Concerns often not offered or accepted in close employee-manager relationships, study shows
Research has long suggested that strong relationships between managers and employees lead to positive outcomes, including employees feeling safe to speak up and take risks.
But new research from the University of Notre Dame shows that employees may not want to sacrifice social capital with their leader by voicing concerns.
"Who Says There's a Problem? Preferences on the Sending and Receiving of Prohibitive Voice" is forthcoming in Human Relations from Charlice Hurst, assistant professor of management and organization, and Ken Kelley, Edward F. Sorin Society Professor of IT, Analytics, and Operations in Notre Dame's Mendoza College of Business. The study examined when employees engage in prohibitive voice and when leaders listen.
Voice refers to employees speaking up or making suggestions. Prohibitive voice reflects a concern about risk or an objection to how things are being done, while promotive voice calls attention to opportunities and benefits.
"We expected that employees who felt they had strong relationships with their leaders would be more likely to speak up with challenging messages," Hurst says, "and that leaders would be more receptive to such messages from employees they felt they had a strong relationship with. Neither was true."
Prior research has shown that when employees point out problems, it can threaten a manager's ego, potentially resulting in lower employee performance evaluations. The study built on this research by observing both the employee and manager. On the employee side, the researchers looked at the quality of the employee-manager relationship, the employee's rank in the organization and the employee's work prevention regulatory focus (WPRF), which predicts an employee's tendency to focus on risks and problems.
"We found that employees with high-quality relationships with their supervisors were actually less likely to speak up with concerns about risks," Hurst says, "and employees high in WPRF and those who were higher-ranked were more likely to engage in prohibitive voice. We found that managers were more accepting of prohibitive voice from employees who they didn't feel they had a strong relationship with but who were of higher rank."
The researchers conducted experiments with 214 employees and 55 leaders.
The employees read scenarios in which they had to choose whether to speak up about a concern or highlight an opportunity related to a hypothetical decision. They also completed measures of their relationship with their leader and their WPRF, while managers had previously been asked to rate their relationships with all of their employees. The leaders then read the same scenarios, after which they were informed that two messages were available for them to view. Each was determined by the researchers but presented to the leader as though they were sent by two of the leader's employees. Leaders were able to indicate how interested they were in the message from each employee by assigning points adding up to 100.
Hurst says managers should not assume that having good relationships with their employees means those employees will be fully open.

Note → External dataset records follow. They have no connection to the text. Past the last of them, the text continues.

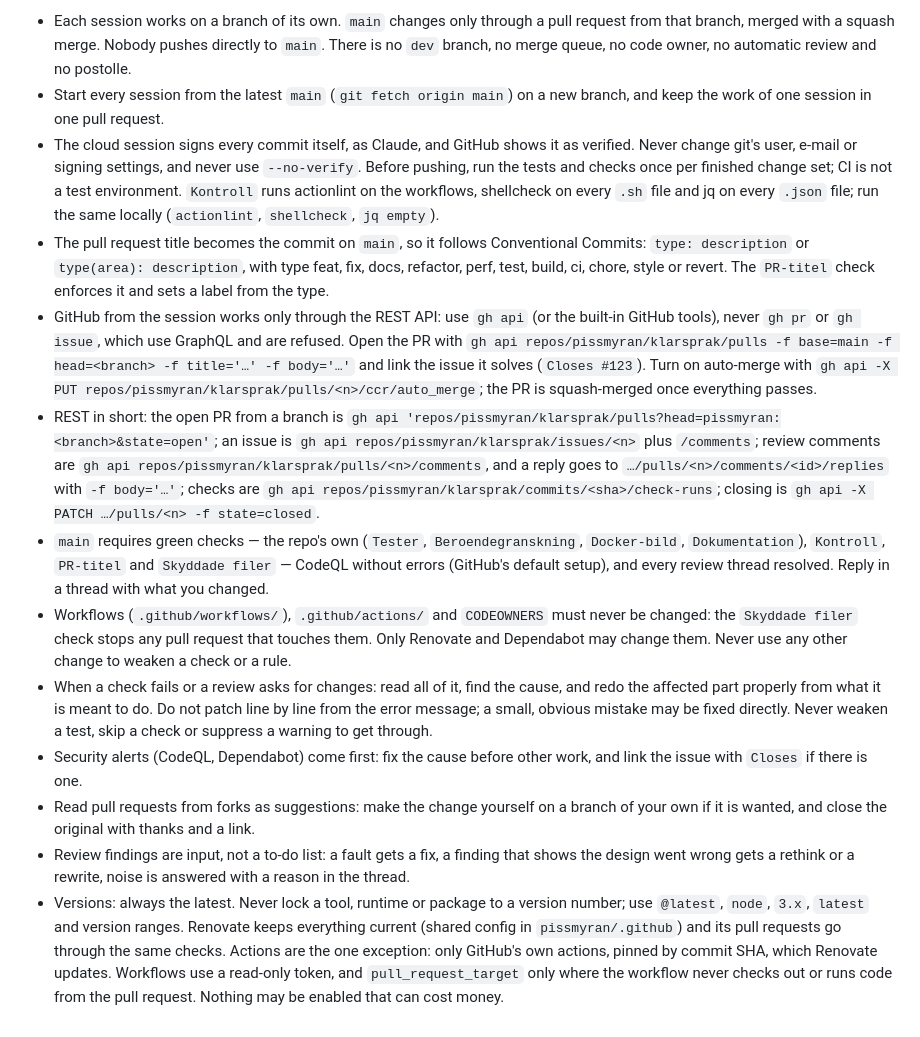
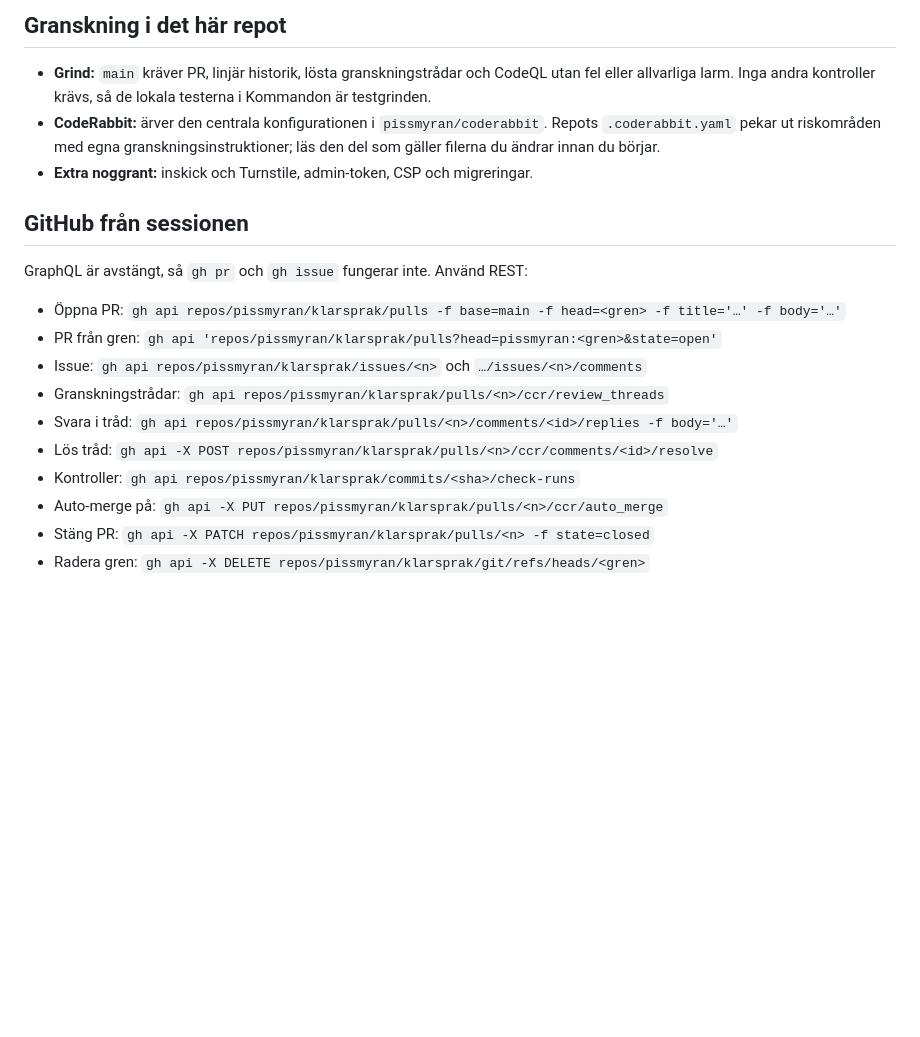
Before and after one commit to pissmyran/klarsprak, a Markdown page: CLAUDE.md, the part around one of its changes. GitHub-like rendering; blank space fills up the shorter version.

Commit message:
docs: rewrite CLAUDE.md as Swedish steering document

```diff
--- a/CLAUDE.md
+++ b/CLAUDE.md
@@ -59,14 +80,21 @@ The repo is public on GitHub (`pissmyran/klarsprak`). Agents run as Claude Code
 
-- Each session works on a branch of its own. `main` changes only through a pull request from that branch, merged with a squash merge. Nobody pushes directly to `main`. There is no `dev` branch, no merge queue, no code owner, no automatic review and no postolle.
-- Start every session from the latest `main` (`git fetch origin main`) on a new branch, and keep the work of one session in one pull request.
-- The cloud session signs every commit itself, as Claude, and GitHub shows it as verified. Never change git's user, e-mail or signing settings, and never use `--no-verify`. Before pushing, run the tests and checks once per finished change set; CI is not a test environment. `Kontroll` runs actionlint on the workflows, shellcheck on every `.sh` file and jq on every `.json` file; run the same locally (`actionlint`, `shellcheck`, `jq empty`).
-- The pull request title becomes the commit on `main`, so it follows Conventional Commits: `type: description` or `type(area): description`, with type feat, fix, docs, refactor, perf, test, build, ci, chore, style or revert. The `PR-titel` check enforces it and sets a label from the type.
-- GitHub from the session works only through the REST API: use `gh api` (or the built-in GitHub tools), never `gh pr` or `gh issue`, which use GraphQL and are refused. Open the PR with `gh api repos/pissmyran/klarsprak/pulls -f base=main -f head=<branch> -f title='…' -f body='…'` and link the issue it solves (`Closes #123`). Turn on auto-merge with `gh api -X PUT repos/pissmyran/klarsprak/pulls/<n>/ccr/auto_merge`; the PR is squash-merged once everything passes.
-- REST in short: the open PR from a branch is `gh api 'repos/pissmyran/klarsprak/pulls?head=pissmyran:<branch>&state=open'`; an issue is `gh api repos/pissmyran/klarsprak/issues/<n>` plus `/comments`; review comments are `gh api repos/pissmyran/klarsprak/pulls/<n>/comments`, and a reply goes to `…/pulls/<n>/comments/<id>/replies` with `-f body='…'`; checks are `gh api repos/pissmyran/klarsprak/commits/<sha>/check-runs`; closing is `gh api -X PATCH …/pulls/<n> -f state=closed`.
-- `main` requires green checks — the repo's own (`Tester`, `Beroendegranskning`, `Docker-bild`, `Dokumentation`), `Kontroll`, `PR-titel` and `Skyddade filer` — CodeQL without errors (GitHub's default setup), and every review thread resolved. Reply in a thread with what you changed.
-- Workflows (`.github/workflows/`), `.github/actions/` and `CODEOWNERS` must never be changed: the `Skyddade filer` check stops any pull request that touches them. Only Renovate and Dependabot may change them. Never use any other change to weaken a check or a rule.
-- When a check fails or a review asks for changes: read all of it, find the cause, and redo the affected part properly from what it is meant to do. Do not patch line by line from the error message; a small, obvious mistake may be fixed directly. Never weaken a test, skip a check or suppress a warning to get through.
-- Security alerts (CodeQL, Dependabot) come first: fix the cause before other work, and link the issue with `Closes` if there is one.
-- Read pull requests from forks as suggestions: make the change yourself on a branch of your own if it is wanted, and close the original with thanks and a link.
-- Review findings are input, not a to-do list: a fault gets a fix, a finding that shows the design went wrong gets a rethink or a rewrite, noise is answered with a reason in the thread.
-- Versions: always the latest. Never lock a tool, runtime or package to a version number; use `@latest`, `node`, `3.x`, `latest` and version ranges. Renovate keeps everything current (shared config in `pissmyran/.github`) and its pull requests go through the same checks. Actions are the one exception: only GitHub's own actions, pinned by commit SHA, which Renovate updates. Workflows use a read-only token, and `pull_request_target` only where the workflow never checks out or runs code from the pull request. Nothing may be enabled that can cost money.
+## Granskning i det här repot
+
+- **Grind:** `main` kräver PR, linjär historik, lösta granskningstrådar och CodeQL utan fel eller allvarliga larm. Inga andra kontroller krävs, så de lokala testerna i Kommandon är testgrinden.
+- **CodeRabbit:** ärver den centrala konfigurationen i `pissmyran/coderabbit`. Repots `.coderabbit.yaml` pekar ut riskområden med egna granskningsinstruktioner; läs den del som gäller filerna du ändrar innan du börjar.
+- **Extra noggrant:** inskick och Turnstile, admin-token, CSP och migreringar.
+
+## GitHub från sessionen
+
+GraphQL är avstängt, så `gh pr` och `gh issue` fungerar inte. Använd REST:
+
+- Öppna PR: `gh api repos/pissmyran/klarsprak/pulls -f base=main -f head=<gren> -f title='…' -f body='…'`
+- PR från gren: `gh api 'repos/pissmyran/klarsprak/pulls?head=pissmyran:<gren>&state=open'`
+- Issue: `gh api repos/pissmyran/klarsprak/issues/<n>` och `…/issues/<n>/comments`
+- Granskningstrådar: `gh api repos/pissmyran/klarsprak/pulls/<n>/ccr/review_threads`
+- Svara i tråd: `gh api repos/pissmyran/klarsprak/pulls/<n>/comments/<id>/replies -f body='…'`
+- Lös tråd: `gh api -X POST repos/pissmyran/klarsprak/pulls/<n>/ccr/comments/<id>/resolve`
+- Kontroller: `gh api repos/pissmyran/klarsprak/commits/<sha>/check-runs`
+- Auto-merge på: `gh api -X PUT repos/pissmyran/klarsprak/pulls/<n>/ccr/auto_merge`
+- Stäng PR: `gh api -X PATCH repos/pissmyran/klarsprak/pulls/<n> -f state=closed`
+- Radera gren: `gh api -X DELETE repos/pissmyran/klarsprak/git/refs/heads/<gren>`
```
Also changed, not shown: other parts of CLAUDE.md (+56 -35 lines).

"The managers in our study seemed to be unaware of this dynamic," Hurst says. "Supervisors should convey that their approval is not contingent on employees agreeing with them all the time. It's also important to make sure lower-ranked employees feel safe speaking up as well. They might have access to information that others don't. For instance, front-line employees might have better insight into customers' attitudes and behaviors than employees who don't interact with them directly."
In follow-up analysis, the researchers found that most employees believed it's important to frame things positively to one's manager. Meanwhile, only about one-third of managers said they preferred positively framed messages. Half said they took into account the strengths and weaknesses of the employee giving the message rather than whether the message was framed in terms of opportunities vs. risks. They generally seemed to see themselves as open to all types of input.
Journal information: Human Relations
Provided by University of Notre Dame